Lantern clock, Richard Rayment, Bury St Edmunds
One piece column turned corner posts with integral tall vase turned finials and domed brass bell bearer, surmounted by a tall vase turned central finial. Plain brass side doors with open-ended turnkey on turned ball feet.
Raised, silvered chapter ring with Cruciform half hour markers and Roman numerals. The dial centre contains an engraved Spray of foliage, bears the signature ‘Rich. Rayment, Bury’. With a pierced steel single hour hand. Three foliate engraved and pierced frets.
Thirty hour rope driven movement with original Anchor escapement and long pendulum, countwheel hour strike on a large centrally mounted bell. Original weight and pendulum.
Richard Rayment was one of Suffolks most important makers. Born c.1686 and died in 1754. He married Mary Browne of Elmswell by licence at Timworth on September 26th 1714. The licence described him as a watchmaker. The couple had six children, one daughter, Mary and five sons, Richard, Griffin, John, William and Thomas. The last two were educated at Bury Grammer School, Richard became a Lawyer. Richard Rayment was not only a king of craftsmen, he was also successful in business. As a freeholder in Bury he voted in the Suffolk County Poll in 1727 and served as church warden at St Marys Church. An example of his work is in the Bridewell Museum, Norwich.
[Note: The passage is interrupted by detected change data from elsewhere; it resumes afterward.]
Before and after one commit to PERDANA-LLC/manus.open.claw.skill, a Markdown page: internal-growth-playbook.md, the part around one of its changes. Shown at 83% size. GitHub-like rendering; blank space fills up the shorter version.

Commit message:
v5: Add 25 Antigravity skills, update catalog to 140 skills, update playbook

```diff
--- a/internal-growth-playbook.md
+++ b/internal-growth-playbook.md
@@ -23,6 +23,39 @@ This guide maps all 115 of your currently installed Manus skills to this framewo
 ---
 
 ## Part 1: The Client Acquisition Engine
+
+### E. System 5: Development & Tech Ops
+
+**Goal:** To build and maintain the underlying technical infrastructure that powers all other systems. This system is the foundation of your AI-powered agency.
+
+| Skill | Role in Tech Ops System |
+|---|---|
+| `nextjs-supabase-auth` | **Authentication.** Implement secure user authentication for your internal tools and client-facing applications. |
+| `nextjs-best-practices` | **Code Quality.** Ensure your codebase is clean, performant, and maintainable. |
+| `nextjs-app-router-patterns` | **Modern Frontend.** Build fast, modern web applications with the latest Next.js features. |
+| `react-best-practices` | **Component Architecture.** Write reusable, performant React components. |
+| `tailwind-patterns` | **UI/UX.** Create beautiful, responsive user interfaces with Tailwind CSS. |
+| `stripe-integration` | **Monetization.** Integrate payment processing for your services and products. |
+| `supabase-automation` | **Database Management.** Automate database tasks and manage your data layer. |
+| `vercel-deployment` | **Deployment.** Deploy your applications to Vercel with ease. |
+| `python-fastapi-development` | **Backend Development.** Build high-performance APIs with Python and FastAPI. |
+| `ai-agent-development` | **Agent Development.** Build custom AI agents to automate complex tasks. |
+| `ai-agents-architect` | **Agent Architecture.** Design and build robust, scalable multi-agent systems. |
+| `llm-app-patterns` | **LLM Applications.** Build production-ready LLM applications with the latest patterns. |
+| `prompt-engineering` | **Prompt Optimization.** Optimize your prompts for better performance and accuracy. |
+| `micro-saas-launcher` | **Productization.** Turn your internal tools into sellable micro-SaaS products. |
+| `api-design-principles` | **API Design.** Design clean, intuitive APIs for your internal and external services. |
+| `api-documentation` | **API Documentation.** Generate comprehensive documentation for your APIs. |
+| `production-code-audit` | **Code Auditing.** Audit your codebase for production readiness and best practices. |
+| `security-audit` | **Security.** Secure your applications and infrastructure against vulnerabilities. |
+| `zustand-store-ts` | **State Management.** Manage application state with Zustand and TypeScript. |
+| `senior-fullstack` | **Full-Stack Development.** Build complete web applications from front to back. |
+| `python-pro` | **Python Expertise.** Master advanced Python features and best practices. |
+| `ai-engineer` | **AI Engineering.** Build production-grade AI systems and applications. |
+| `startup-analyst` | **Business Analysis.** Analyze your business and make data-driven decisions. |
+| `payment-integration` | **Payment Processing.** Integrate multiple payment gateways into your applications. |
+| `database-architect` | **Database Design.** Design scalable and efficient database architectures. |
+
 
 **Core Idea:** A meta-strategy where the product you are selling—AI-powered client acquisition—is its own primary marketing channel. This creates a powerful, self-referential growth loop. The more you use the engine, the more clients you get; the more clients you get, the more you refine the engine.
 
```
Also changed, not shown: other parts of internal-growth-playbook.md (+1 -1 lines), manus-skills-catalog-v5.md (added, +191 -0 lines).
Only one of his sons, named Griffin Rayment became a clockmaker, he was born in 1722 and went on to succeed his father upon his death in 1754, when he inherited his fathers tools, equipment and shop premises. Griffins career was short lived surviving his father by only fifteen years. He died in 1769 aged 47. A clockmaker named William Rayment worked at Stowmarket, Suffolk from about 1706 until 1760. He may have been Richards brother. Four lantern clocks have been recorded by William. Richard Rayment seems to have been more prolific, thirteen lantern clocks have been recorded by him.